Exercise:
Output all of the data exactly as it appears, but leave out any pictures it contains.

[Data in this exercise — start]

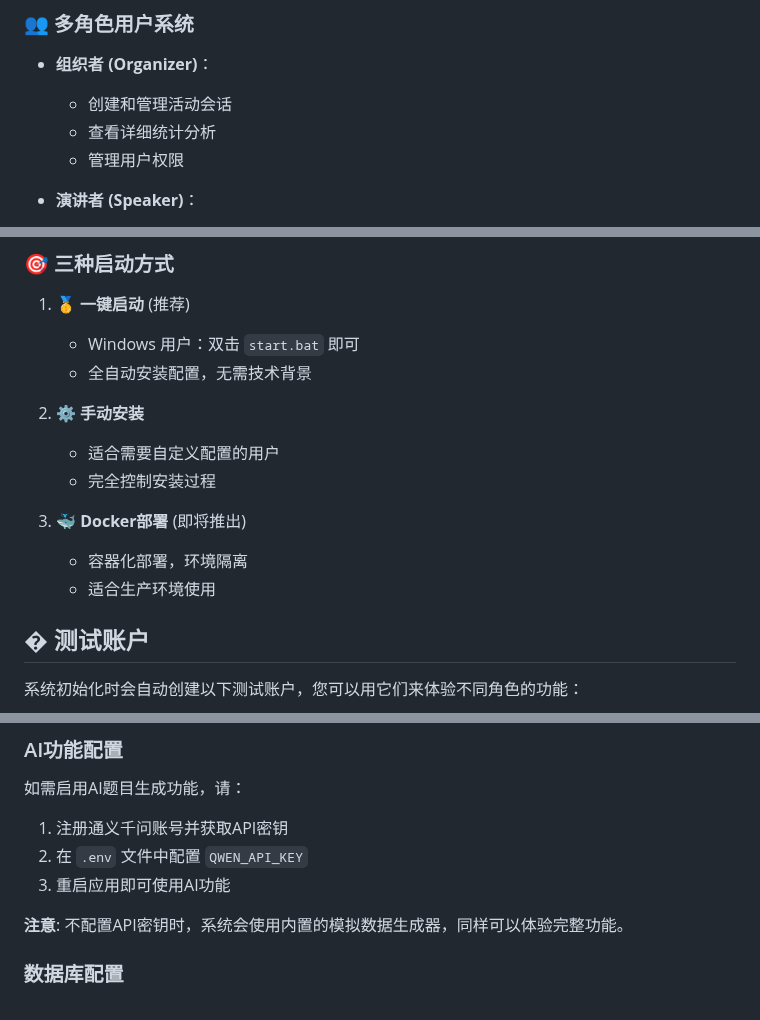
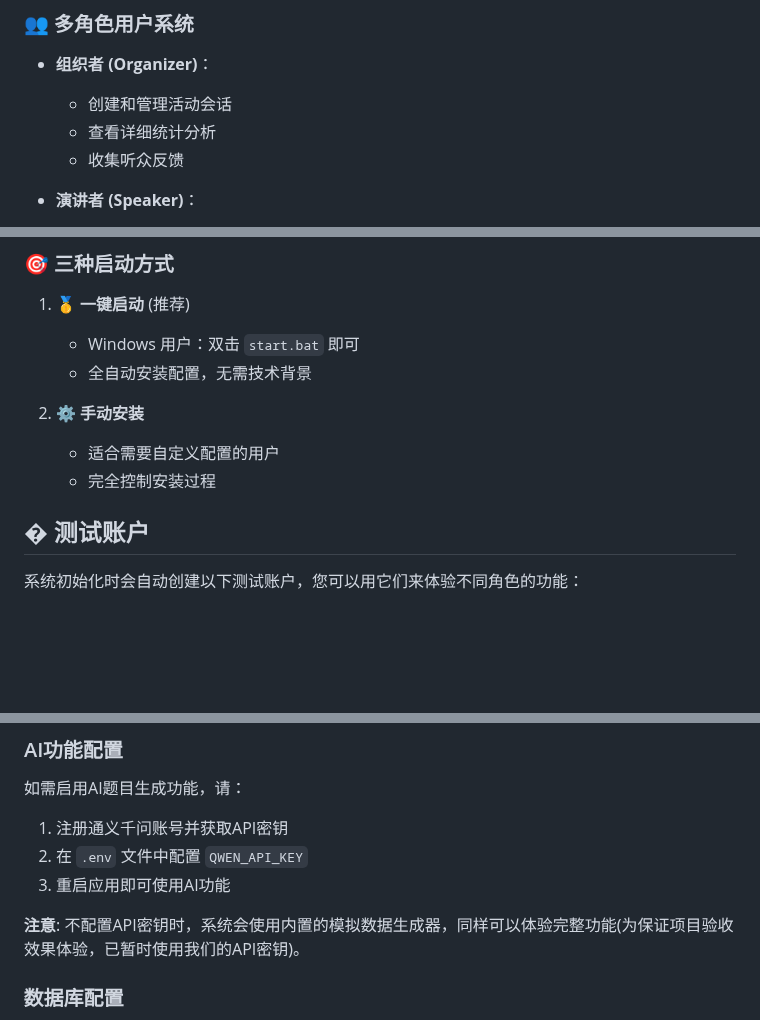
Before and after one commit to TeamCvOriented/PQ-Project, a Markdown page: README.md, 3 parts joined by grey strips. Drawn GitHub-style; blank space fills up the shorter version.

```diff
--- a/README.md
+++ b/README.md
@@ -24,7 +24,7 @@ PopQuiz 是一个创新的AI驱动互动问答系统，旨在通过智能生成
 - **组织者 (Organizer)**：
   - 创建和管理活动会话
   - 查看详细统计分析
-  - 管理用户权限
+  - 收集听众反馈
 
 - **演讲者 (Speaker)**：
   - 主持互动活动
@@ -151,10 +151,6 @@ static/
    - 适合需要自定义配置的用户
    - 完全控制安装过程
 
-3. **🐳 Docker部署** (即将推出)
-   - 容器化部署，环境隔离
-   - 适合生产环境使用
-
 ## � 测试账户
 
 系统初始化时会自动创建以下测试账户，您可以用它们来体验不同角色的功能：
@@ -208,7 +204,7 @@ static/
 2. 在 `.env` 文件中配置 `QWEN_API_KEY`
 3. 重启应用即可使用AI功能
 
-**注意**: 不配置API密钥时，系统会使用内置的模拟数据生成器，同样可以体验完整功能。
+**注意**: 不配置API密钥时，系统会使用内置的模拟数据生成器，同样可以体验完整功能(为保证项目验收效果体验，已暂时使用我们的API密钥)。
 
 ### 数据库配置
 - **开发环境**: 默认使用SQLite数据库，无需额外配置
```
Also changed, not shown: other parts of README.md (+1 -1 lines).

[Data in this exercise — finish]

Reply to the task:
Before and after one commit to TeamCvOriented/PQ-Project, a Markdown page: README.md, 3 parts joined by grey strips. Drawn GitHub-style; blank space fills up the shorter version.

```diff
--- a/README.md
+++ b/README.md
@@ -24,7 +24,7 @@ PopQuiz 是一个创新的AI驱动互动问答系统，旨在通过智能生成
 - **组织者 (Organizer)**：
   - 创建和管理活动会话
   - 查看详细统计分析
-  - 管理用户权限
+  - 收集听众反馈
 
 - **演讲者 (Speaker)**：
   - 主持互动活动
@@ -151,10 +151,6 @@ static/
    - 适合需要自定义配置的用户
    - 完全控制安装过程
 
-3. **🐳 Docker部署** (即将推出)
-   - 容器化部署，环境隔离
-   - 适合生产环境使用
-
 ## � 测试账户
 
 系统初始化时会自动创建以下测试账户，您可以用它们来体验不同角色的功能：
@@ -208,7 +204,7 @@ static/
 2. 在 `.env` 文件中配置 `QWEN_API_KEY`
 3. 重启应用即可使用AI功能
 
-**注意**: 不配置API密钥时，系统会使用内置的模拟数据生成器，同样可以体验完整功能。
+**注意**: 不配置API密钥时，系统会使用内置的模拟数据生成器，同样可以体验完整功能(为保证项目验收效果体验，已暂时使用我们的API密钥)。
 
 ### 数据库配置
 - **开发环境**: 默认使用SQLite数据库，无需额外配置
```
Also changed, not shown: other parts of README.md (+1 -1 lines).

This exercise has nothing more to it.